(Front-end code change data)
————————

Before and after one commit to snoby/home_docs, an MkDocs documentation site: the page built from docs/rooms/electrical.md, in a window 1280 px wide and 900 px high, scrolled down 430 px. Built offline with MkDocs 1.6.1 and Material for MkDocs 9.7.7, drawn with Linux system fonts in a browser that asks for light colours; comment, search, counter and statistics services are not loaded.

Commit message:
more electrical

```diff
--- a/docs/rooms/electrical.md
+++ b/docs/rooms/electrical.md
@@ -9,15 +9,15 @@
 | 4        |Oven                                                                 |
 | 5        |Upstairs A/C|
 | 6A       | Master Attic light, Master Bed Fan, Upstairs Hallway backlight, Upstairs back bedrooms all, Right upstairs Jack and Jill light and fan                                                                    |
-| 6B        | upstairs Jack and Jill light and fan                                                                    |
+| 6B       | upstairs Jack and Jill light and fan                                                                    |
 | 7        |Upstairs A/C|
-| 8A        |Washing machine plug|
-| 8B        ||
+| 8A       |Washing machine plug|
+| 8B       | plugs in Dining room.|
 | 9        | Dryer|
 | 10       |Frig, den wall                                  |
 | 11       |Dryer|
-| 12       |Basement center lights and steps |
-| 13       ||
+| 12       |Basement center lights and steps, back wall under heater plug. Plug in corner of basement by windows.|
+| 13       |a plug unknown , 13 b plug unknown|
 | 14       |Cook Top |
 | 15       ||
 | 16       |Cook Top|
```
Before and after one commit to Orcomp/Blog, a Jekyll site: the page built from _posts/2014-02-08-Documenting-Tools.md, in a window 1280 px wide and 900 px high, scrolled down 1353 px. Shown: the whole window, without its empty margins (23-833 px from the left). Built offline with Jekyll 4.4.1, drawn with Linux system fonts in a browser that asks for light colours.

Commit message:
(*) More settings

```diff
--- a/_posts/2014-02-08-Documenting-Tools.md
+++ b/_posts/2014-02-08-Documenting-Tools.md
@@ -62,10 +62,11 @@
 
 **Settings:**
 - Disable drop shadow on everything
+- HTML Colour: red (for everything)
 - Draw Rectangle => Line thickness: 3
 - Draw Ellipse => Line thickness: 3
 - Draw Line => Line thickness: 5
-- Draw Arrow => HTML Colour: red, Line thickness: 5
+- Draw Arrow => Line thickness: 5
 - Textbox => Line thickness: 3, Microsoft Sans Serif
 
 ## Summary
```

————————

### Exercise requirements
Give back all the records above exactly. Keep every word.

### Solution for this task
Before and after one commit to snoby/home_docs, an MkDocs documentation site: the page built from docs/rooms/electrical.md, in a window 1280 px wide and 900 px high, scrolled down 430 px. Built offline with MkDocs 1.6.1 and Material for MkDocs 9.7.7, drawn with Linux system fonts in a browser that asks for light colours; comment, search, counter and statistics services are not loaded.

Commit message:
more electrical

```diff
--- a/docs/rooms/electrical.md
+++ b/docs/rooms/electrical.md
@@ -9,15 +9,15 @@
 | 4        |Oven                                                                 |
 | 5        |Upstairs A/C|
 | 6A       | Master Attic light, Master Bed Fan, Upstairs Hallway backlight, Upstairs back bedrooms all, Right upstairs Jack and Jill light and fan                                                                    |
-| 6B        | upstairs Jack and Jill light and fan                                                                    |
+| 6B       | upstairs Jack and Jill light and fan                                                                    |
 | 7        |Upstairs A/C|
-| 8A        |Washing machine plug|
-| 8B        ||
+| 8A       |Washing machine plug|
+| 8B       | plugs in Dining room.|
 | 9        | Dryer|
 | 10       |Frig, den wall                                  |
 | 11       |Dryer|
-| 12       |Basement center lights and steps |
-| 13       ||
+| 12       |Basement center lights and steps, back wall under heater plug. Plug in corner of basement by windows.|
+| 13       |a plug unknown , 13 b plug unknown|
 | 14       |Cook Top |
 | 15       ||
 | 16       |Cook Top|
```
Before and after one commit to Orcomp/Blog, a Jekyll site: the page built from _posts/2014-02-08-Documenting-Tools.md, in a window 1280 px wide and 900 px high, scrolled down 1353 px. Shown: the whole window, without its empty margins (23-833 px from the left). Built offline with Jekyll 4.4.1, drawn with Linux system fonts in a browser that asks for light colours.

Commit message:
(*) More settings

```diff
--- a/_posts/2014-02-08-Documenting-Tools.md
+++ b/_posts/2014-02-08-Documenting-Tools.md
@@ -62,10 +62,11 @@
 
 **Settings:**
 - Disable drop shadow on everything
+- HTML Colour: red (for everything)
 - Draw Rectangle => Line thickness: 3
 - Draw Ellipse => Line thickness: 3
 - Draw Line => Line thickness: 5
-- Draw Arrow => HTML Colour: red, Line thickness: 5
+- Draw Arrow => Line thickness: 5
 - Textbox => Line thickness: 3, Microsoft Sans Serif
 
 ## Summary
```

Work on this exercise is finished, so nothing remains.